The report, Cheating More for Less: Upward Social Comparisons Motivate the Poorly Compensated to Cheat, was written by Leslie K. John of Harvard Business School, George Loewenstein of Carnegie Mellon University and Scott I. Rick of the University of Michigan. The report reflects the findings of a series of experiments conducted by the research team.
In the first experiment, participants were paid five cents or 25 cents per self-reported correct response to a series of questions. Half of the participants were aware they could have received an alternative pay rate.
Participants earning five cents per point who were aware of the higher alternative rate reported "significantly higher" scores than those earning 25 cents per point. In contrast, there was no statistically significant difference in the scores reported by participants who were unaware of the two rates per point.
In addition, those earning five cents per point who were aware of the higher alternative rate were most likely to judge the pay scheme as being "unreasonable and unfair" and to indicate they deserved a higher payment.
The second experiment featured groups of participants experiencing three different types of conditions.
In the first set of groups, participants were told the pay rate for their group was the same for everyone and there was no mention of an alternative pay rate. In the second set of groups, participants were told there were two potential pay rates, with the actual rate established by a coin toss, and all the participants in the group received the same rate. In the third set of groups, each participant received a slip of paper marked either A or B. A coin toss was then used to determine the rate of pay – either five cents or 25 cents – that corresponded to the A and B.
In this experiment, the researchers covertly collected the workbooks where participants recorded their responses to enable them to measure true performance.
The proportion of participants who cheated by overstating their scores did not differ significantly across groups. Among those earning five cents a point, however, those who were aware of there being two rates of pay within the same group were more likely to overstate their scores to a greater degree.
The research concluded "the effect of performance-based pay-rates on dishonesty depends on how readily people can compare their pay-rate to that of others."
So how can these research findings help us with day-to-day compensation management?
The report suggests the findings serve as a caution to employers about the potential hazards of sharing information on the details of individual employees’ pay. The reality, however, is that while few organizations share that type of information, employees do.
There’s also no getting away from variances in pay levels. They’re a fact of life in most organizations. And they often exist for very good reasons, including differences in work experience, time on job and/or performance.
Thus, the moral of the story shouldn’t be that organizations should strive to pay everyone in the same job the same, although that might make sense is some environments. What’s key is to take steps to ensure you have a sound – and defensible – approach for managing compensation.
You can test for potential issues around pay fairness by asking some potentially tough questions:
Do you have a clearly defined base pay structure that’s aligned with competitive market practice?
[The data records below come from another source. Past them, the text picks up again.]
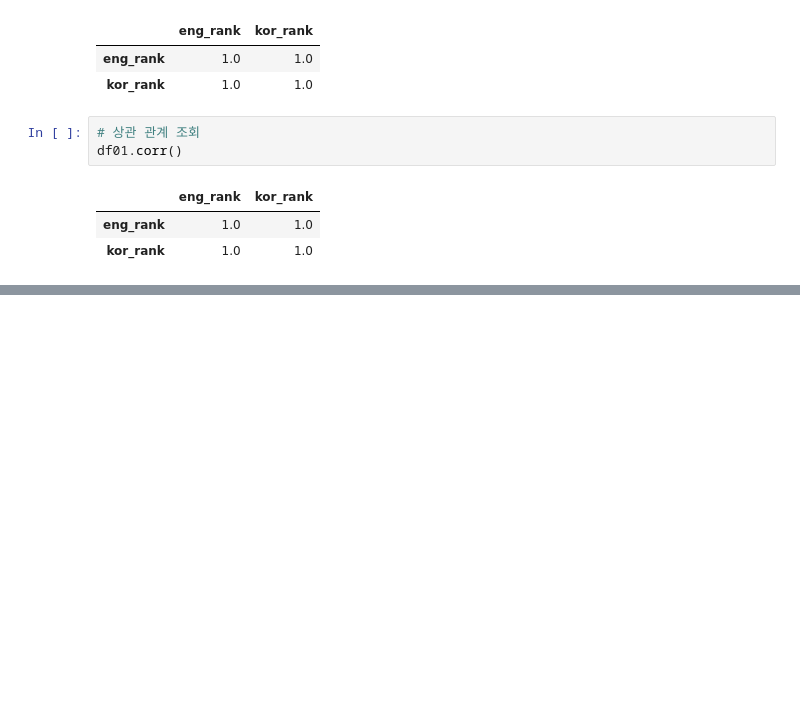
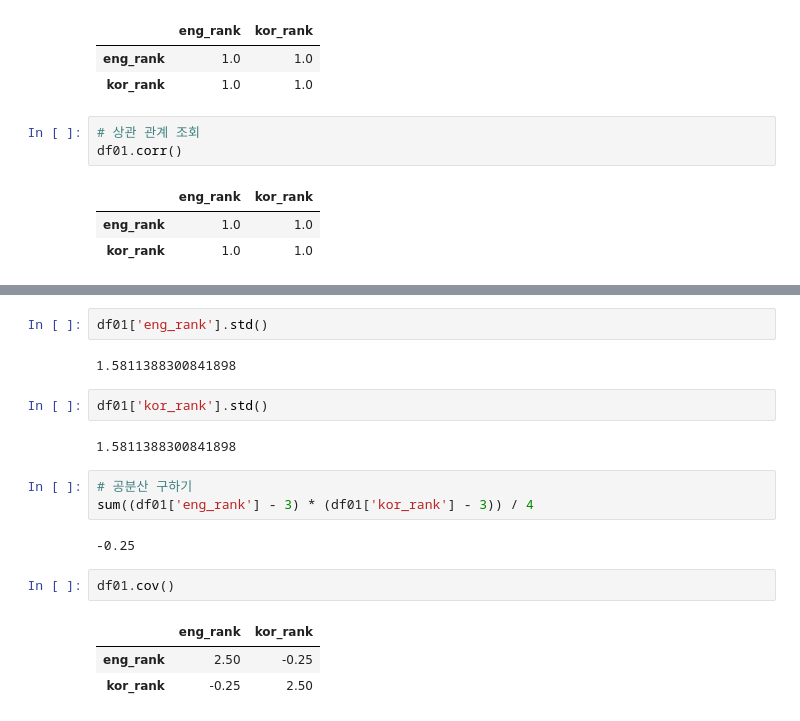
Before and after one commit to nojiyoon/SeSAC_code, a Jupyter notebook: 1월20일_분산_표준편차_공분산_상관관계_수업내용.ipynb, the cells around one changed output, grey strips where cells are left out. Saved outputs shown, nothing was run; the diff lists cells and outputs as text; blank space fills up the shorter version.

```diff
--- a/1월20일_분산_표준편차_공분산_상관관계_수업내용.ipynb
+++ b/1월20일_분산_표준편차_공분산_상관관계_수업내용.ipynb
@@ -293,0 +339,19 @@ df01.corr()
+# %%
+df01['eng_rank'].std()
+# %% [output]
+1.5811388300841898
+# %%
+df01['kor_rank'].std()
+# %% [output]
+1.5811388300841898
+# %%
+# 공분산 구하기
+sum((df01['eng_rank'] - 3) * (df01['kor_rank'] - 3)) / 4
+# %% [output]
+-0.25
+# %%
+df01.cov()
+# %% [output]
+|  | eng_rank | kor_rank |
+| eng_rank | 2.50 | -0.25 |
+| kor_rank | -0.25 | 2.50 |
```
Also changed, not shown: parts of 10 cells of this notebook.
Do you have a budget for providing market adjustments, when needed?
Does the organization manage pay within the context of the structure, or are there a lot of exceptions?
Are there clear guidelines that govern how employees progress through their salary range or wage scale? Do pay decisions align with these guidelines or do leaders and managers make a lot of discretionary pay decisions?
Are there periodic reviews that assess how the salaries of employees in the same job compare? Can leaders and managers credibly explain differences in pay levels or does it appear that some individuals or groups are being unfairly held back or disadvantaged?
Do employees understand how they’re compensated and the factors that influence pay increases?
You’ll never be able to banish grapevine conversations about pay, but you can take steps to ensure your pay practices are consistent, well considered, and well understood. It may not stop employees from comparing notes — but it may lower the volume on potential concerns.
Claudine Kapel is principal of Kapel and Associates Inc., a Toronto-based human resources and communications consulting firm specializing in the design and implementation of compensation and total rewards programs. For more information, visit